USC’s meeting with infractions committee ends


It took nearly four years to investigate.

The hearing to go through the allegations and hear testimony lasted three long days.

Now, the real waiting -- and the anxiety -- begins.

It could be anywhere from six to 10 weeks before USC is informed of the outcome of its hearing before the NCAA Committee on Infractions, which concluded Saturday.

Still, USC representatives were happy to be leaving the desert and the hotel ballroom that served as their courtroom.


“Glad it’s over,” USC Athletic Director Mike Garrett said as he walked toward an elevator.

David Price, the NCAA’s vice president of enforcement services, said the hearing was “the longest in my 11 years.”

It probably seemed even longer for USC’s contingent, which returns to Los Angeles after being questioned about allegations that could possibly lead to sanctions for lack of institutional control.

Garrett and other USC officials and coaches, abiding by committee chairman Paul Dee’s order, declined to comment on the particulars of the hearing.

“We do want to thank the committee and the NCAA staff and everyone involved for these proceedings,” USC spokesman James Grant said. “And [we’re] pleased that we were able to present our side of the events and look forward to an outcome and to moving on.”

As a hotel employee wheeled out seven boxes of documents and two thick binders labeled as USC’s response to allegations, university President Steven Sample said, “I can’t even say no comment on no comment.”

Then, as he walked away from a group of reporters, Sample added with what sounded like a sense of hope, “It will come out.

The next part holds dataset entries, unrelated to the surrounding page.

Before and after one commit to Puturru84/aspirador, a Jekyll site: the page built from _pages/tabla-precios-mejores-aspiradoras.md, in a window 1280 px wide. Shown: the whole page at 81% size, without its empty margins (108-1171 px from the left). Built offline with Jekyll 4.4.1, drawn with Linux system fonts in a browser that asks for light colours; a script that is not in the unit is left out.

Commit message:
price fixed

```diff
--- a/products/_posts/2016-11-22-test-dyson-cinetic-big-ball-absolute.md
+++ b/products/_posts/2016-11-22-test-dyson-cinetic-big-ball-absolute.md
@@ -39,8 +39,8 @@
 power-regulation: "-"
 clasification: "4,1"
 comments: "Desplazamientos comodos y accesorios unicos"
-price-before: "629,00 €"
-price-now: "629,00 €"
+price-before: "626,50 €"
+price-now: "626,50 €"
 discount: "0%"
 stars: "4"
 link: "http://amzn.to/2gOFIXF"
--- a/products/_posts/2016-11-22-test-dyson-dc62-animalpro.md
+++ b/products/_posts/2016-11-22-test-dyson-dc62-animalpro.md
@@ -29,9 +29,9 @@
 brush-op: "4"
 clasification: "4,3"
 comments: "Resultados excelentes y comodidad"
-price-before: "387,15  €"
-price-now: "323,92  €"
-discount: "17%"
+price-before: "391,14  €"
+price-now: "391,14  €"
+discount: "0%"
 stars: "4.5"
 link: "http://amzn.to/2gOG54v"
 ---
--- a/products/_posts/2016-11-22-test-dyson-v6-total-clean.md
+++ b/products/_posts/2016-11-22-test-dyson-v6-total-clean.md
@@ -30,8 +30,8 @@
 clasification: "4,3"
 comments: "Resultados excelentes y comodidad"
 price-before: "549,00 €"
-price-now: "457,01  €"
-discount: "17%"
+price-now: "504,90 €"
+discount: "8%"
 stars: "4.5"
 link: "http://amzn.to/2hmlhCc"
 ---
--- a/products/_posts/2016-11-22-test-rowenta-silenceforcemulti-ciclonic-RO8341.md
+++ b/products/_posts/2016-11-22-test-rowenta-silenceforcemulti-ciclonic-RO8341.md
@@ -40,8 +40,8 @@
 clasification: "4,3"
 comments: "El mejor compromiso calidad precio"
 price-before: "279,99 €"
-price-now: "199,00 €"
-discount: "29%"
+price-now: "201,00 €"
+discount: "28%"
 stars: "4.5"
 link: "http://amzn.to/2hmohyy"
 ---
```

It will be great.”

After two days of questions related to football, and allegations that former running back Reggie Bush and his family received extra benefits, the focus on Saturday turned to basketball.

USC has already self-imposed sanctions against the basketball program for violations that occurred during O.J. Mayo’s one-season stay in 2007-08.

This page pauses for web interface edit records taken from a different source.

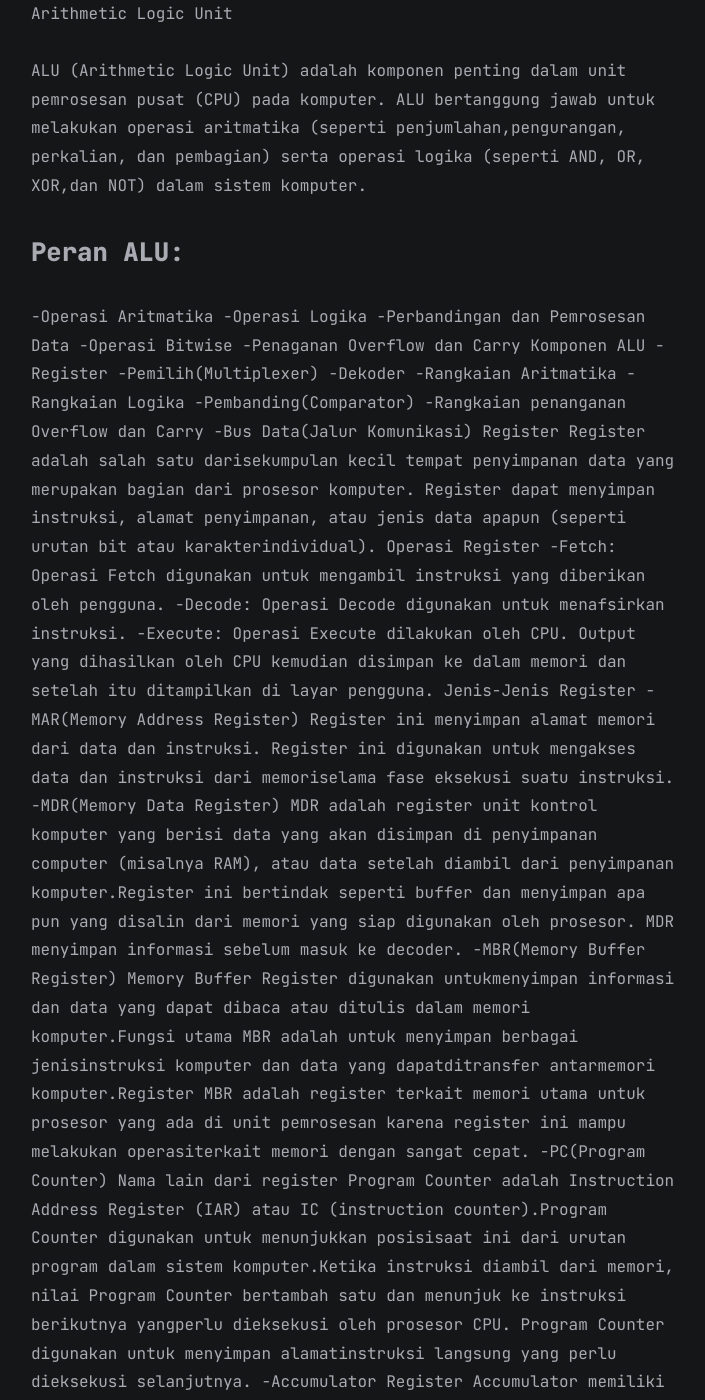
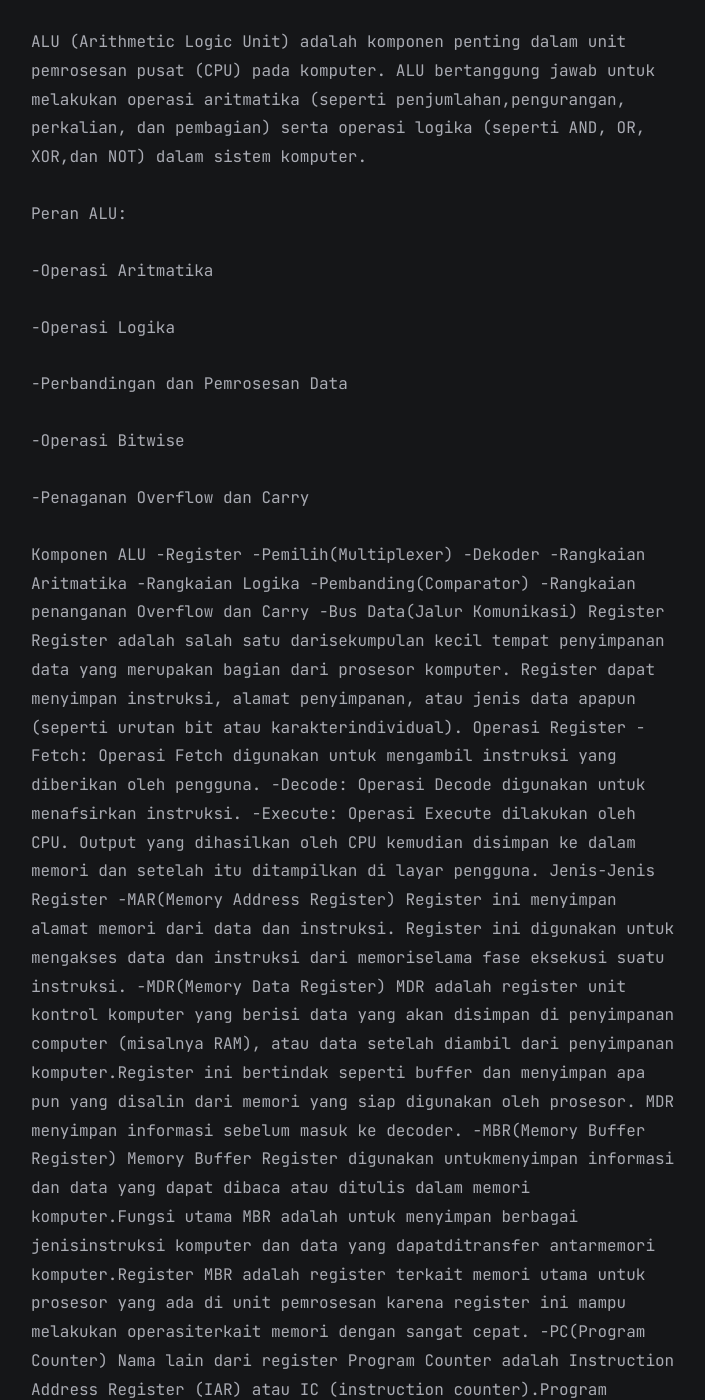
Before and after one commit to shera1402/shera1402.github.io, a Jekyll site: the page built from all_collections/_posts/2023-11-07-Resume-Arsikom.md, in a window 1280 px wide and 1400 px high, scrolled down 1100 px. Shown: the whole window, without its empty margins (284-989 px from the left). Built offline with Jekyll 4.4.1, drawn with Linux system fonts in a browser that asks for light colours; comment, search, counter and statistics services are not loaded; a style sheet for code colours, icons or effects is not loaded; some of the changed text lies outside the part shown.

Commit message:
Update 2023-11-07-Resume-Arsikom.md

```diff
--- a/all_collections/_posts/2023-11-07-Resume-Arsikom.md
+++ b/all_collections/_posts/2023-11-07-Resume-Arsikom.md
@@ -24,12 +24,12 @@ Arithmetic Logic Unit
 (CPU) pada komputer. ALU bertanggung jawab untuk melakukan operasi aritmatika
 (seperti penjumlahan,pengurangan, perkalian, dan pembagian) serta operasi logika
 (seperti AND, OR, XOR,dan NOT) dalam sistem komputer.</p>
-<h3>Peran ALU:</h3>
--Operasi Aritmatika
--Operasi Logika
--Perbandingan dan Pemrosesan Data
--Operasi Bitwise
--Penaganan Overflow dan Carry
+Peran ALU:
+<p>-Operasi Aritmatika</p>
+<p>-Operasi Logika</p>
+<p>-Perbandingan dan Pemrosesan Data</p>
+<p>-Operasi Bitwise</p>
+<p>-Penaganan Overflow dan Carry</p>
 Komponen ALU
 -Register
 -Pemilih(Multiplexer)
```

Former coach Tim Floyd appeared Saturday, as did current Trojans assistants Bob Cantu and Phil Johnson. Both coaches served under Floyd before he resigned last June.

Floyd was at the hearing to defend himself against an allegation made by a former member of Mayo’s inner circle, who had said that Floyd paid former Mayo advisor Rodney Guillory $1,000. Floyd has denied it.

On Saturday, Floyd again denied the allegation and also repeated comments that he left USC not because of the allegation, but because he did not feel support from Garrett, said a source close to the situation, who requested anonymity because they were not authorized to speak on the record.

Another source said that during the hearing, USC provided some support of Floyd but also was critical of the former coach for how he responded after the allegations were reported.

The sources said that Floyd and Garrett shook hands at the proceeding.

Floyd was in good spirits after exiting the hearing, new football Coach Lane Kiffin following him out and offering a handshake and good-luck wishes.

Floyd said he could not comment about the hearing -- “I wish I could, but I can’t,” he said -- adding that he appeared because “it was the right thing to do.”

Jim Darnell, one of Floyd’s attorneys, said he thought Floyd got a fair hearing.

Asked if Floyd was able to vindicate himself, Darnell said, “We got the opportunity to present our side of the case.”

Darnell would not speculate whether they were successful.

“I’ll know that in two months,” he said.

Asked what he hoped the end result would be, Darnell said, “What we want is for Coach to be dropped out of this completely.”

Staff writer Lance Pugmire contributed to this report.